The Texas Supreme Court Advisory Committee is reviewing a potential change to the Texas Rules of Civil Procedure, known as the “parental leave proposal.” The proposal would provide lawyers a break in the form of a three-month continuance when a new baby is expected either through birth or adoption. Law360’s Michelle Casady describes the proposal in her story, “Texas Could Give A Key Break To Trial Attys Expecting Kids.” In the article, several female attorneys shared experiences about preparing for trials while pregnant.
Winston & Strawn’s partner Paula Hinton talked about an exchange with a state judge:
“The judge leaned forward, looked at me over the bench, and said, ‘Ms. Hinton, when you got pregnant, you knew you had this trial setting,’” recalled Hinton, “Being the daughter of a lawyer and being in court my whole life … I said, ‘Your Honor, when I got pregnant, your trial setting wasn’t exactly on my mind.’”
Meloney Perry of Perry Law P.C. discussed interaction with opposing counsel in a 2004 class action dispute:
“I told him, ‘You can explain it to the judge when I show up with the baby on my back,’” she said. “I had some people who were very understanding, and some that did not quite get it.
Burns Charest partner LeElle Slifer recounted the uneasiness of asking for a continuance:
“I had to ask for this continuance when I was probably two months pregnant, and I saw the timeline and knew where it was going,” she said. “I honestly almost didn’t feel comfortable discussing it with the other side. There was no clear rule about what would happen, and it was a contentious case.”
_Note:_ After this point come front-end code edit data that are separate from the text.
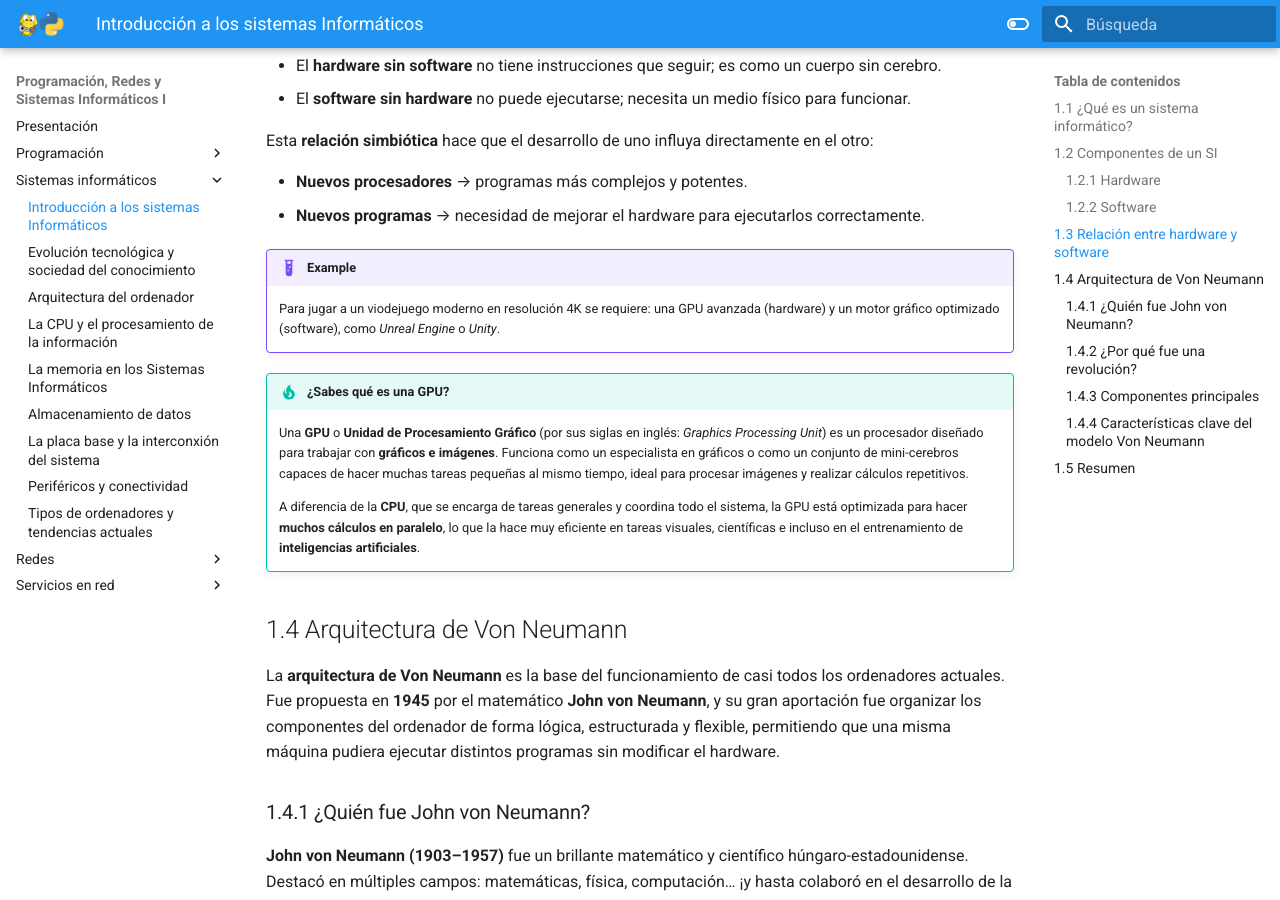
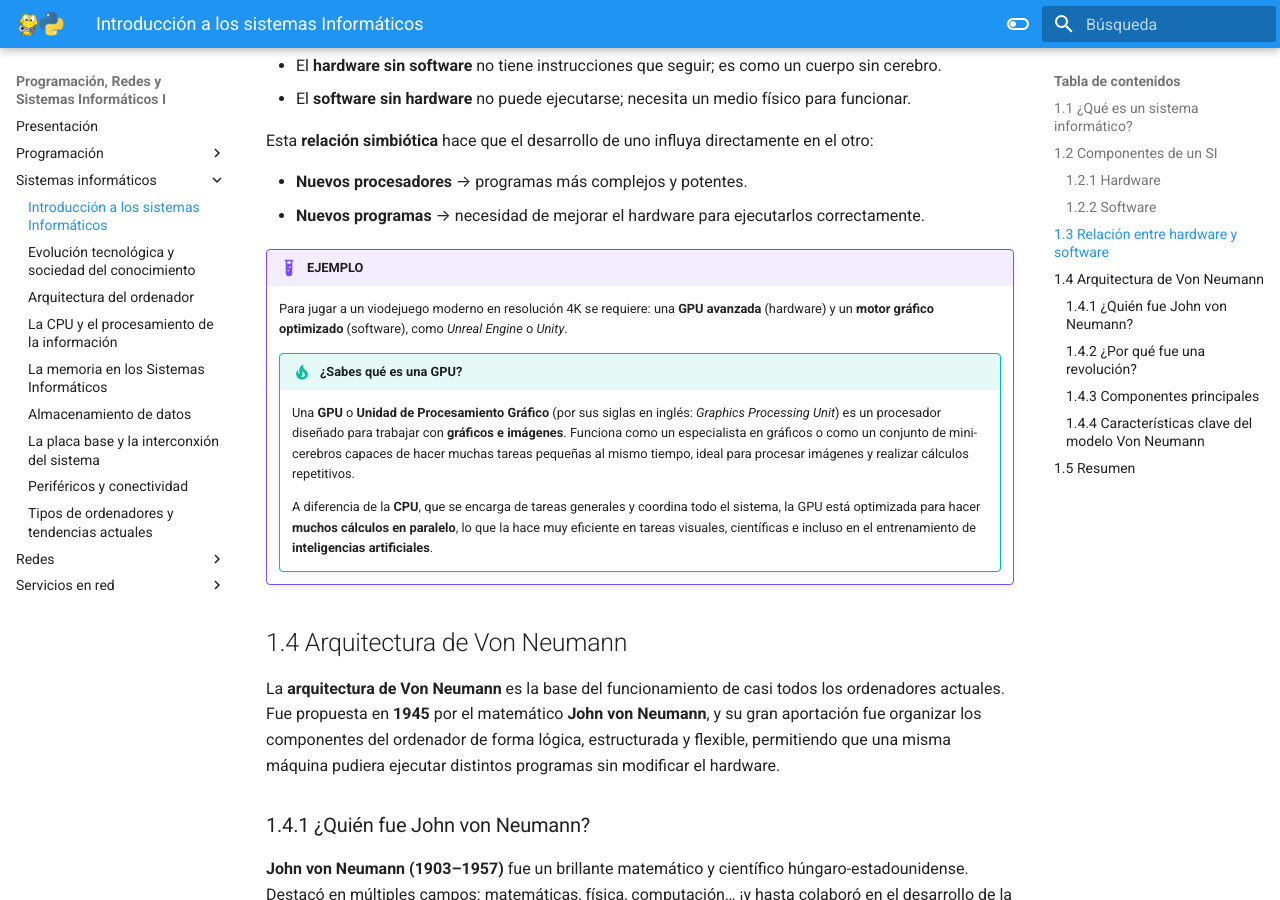
Before and after one commit to maycalle/1bach, an MkDocs documentation site: the page built from docs/sistemas_01.md, in a window 1280 px wide and 900 px high, scrolled down 1687 px. Built offline with MkDocs 1.6.1 and Material for MkDocs 9.7.7, drawn with Linux system fonts in a browser that asks for light colours; some of the changed text lies outside the part shown.

Commit message:
intro a los SI

```diff
--- a/docs/sistemas_01.md
+++ b/docs/sistemas_01.md
@@ -56,15 +56,15 @@ Esta **relación simbiótica** hace que el desarrollo de uno influya directament
 - **Nuevos procesadores** → programas más complejos y potentes.
 - **Nuevos programas** → necesidad de mejorar el hardware para ejecutarlos correctamente.
 
-!!! example EJEMPLO
+!!! example "EJEMPLO"
 
-    Para jugar a un viodejuego moderno en resolución 4K se requiere: una GPU avanzada (hardware) y un motor gráfico optimizado (software), como *Unreal Engine* o *Unity*.
+    Para jugar a un viodejuego moderno en resolución 4K se requiere: una **GPU avanzada** (hardware) y un **motor gráfico optimizado** (software), como *Unreal Engine* o *Unity*.
 
-!!! tip "¿Sabes qué es una GPU?"
+    !!! tip "¿Sabes qué es una GPU?"
 
-    Una **GPU** o **Unidad de Procesamiento Gráfico** (por sus siglas en inglés: *Graphics Processing Unit*) es un procesador diseñado para trabajar con **gráficos e imágenes**. Funciona como un especialista en gráficos o como un conjunto de mini-cerebros capaces de hacer muchas tareas pequeñas al mismo tiempo, ideal para procesar imágenes y realizar cálculos repetitivos.
+        Una **GPU** o **Unidad de Procesamiento Gráfico** (por sus siglas en inglés: *Graphics Processing Unit*) es un procesador diseñado para trabajar con **gráficos e imágenes**. Funciona como un especialista en gráficos o como un conjunto de mini-cerebros capaces de hacer muchas tareas pequeñas al mismo tiempo, ideal para procesar imágenes y realizar cálculos repetitivos.
 
-    A diferencia de la **CPU**, que se encarga de tareas generales y coordina todo el sistema, la GPU está optimizada para hacer **muchos cálculos en paralelo**, lo que la hace muy eficiente en tareas visuales, científicas e incluso en el entrenamiento de **inteligencias artificiales**.
+        A diferencia de la **CPU**, que se encarga de tareas generales y coordina todo el sistema, la GPU está optimizada para hacer **muchos cálculos en paralelo**, lo que la hace muy eficiente en tareas visuales, científicas e incluso en el entrenamiento de **inteligencias artificiales**.
 
 ## 1.4 Arquitectura de Von Neumann
 
@@ -99,7 +99,12 @@ Imagina que cada vez que quisieras cambiar de app en tu móvil tuvieras que abri
 
 ### 1.4.3 Componentes principales
 
-Según esta arquitectura, todos los ordenadores modernos comparten una estructura básica que incluye 4 componentes principales:
+Según esta arquitectura, todos los ordenadores modernos comparten una estructura básica que incluye 4 componentes principales.
+
+<div style="margin-bottom: 10px" align="center">
+    <img style="border: 2px solid black; border-radius:25% 10%; box-shadow: 4px 4px 10px rgba(0, 0, 0, 0.5);" src="img/arquitectura_von_neumann.png" width="30%">
+    <p><em>John von Neumann</em></p>
+</div>
 
 **1. Unidad Central de Procesamiento (CPU)**
 
@@ -115,7 +120,7 @@ Es la **zona de trabajo del ordenador**. Aquí se cargan tanto los programas que
 
 Y atención, porque aquí está la clave del éxito de esta arquitectura revolucionaria: los datos y las instrucciones se almacenan juntos en la misma memoria. Antes de esta idea, se usaban memorias separadas para datos e instrucciones, lo que limitaba mucho su funcionamiento.
 
-!!! example EJEMPLO
+!!! example "EJEMPLO"
 
     Cuando abres un videojuego, su código y los datos de la partida (nivel, puntuación...) se cargan en la RAM.
 
```
Also changed, not shown: docs/img/arquitectura_von_neumann.png (added).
All attorneys say they support the proposal to relieve tension that is sometimes created due to the circumstances.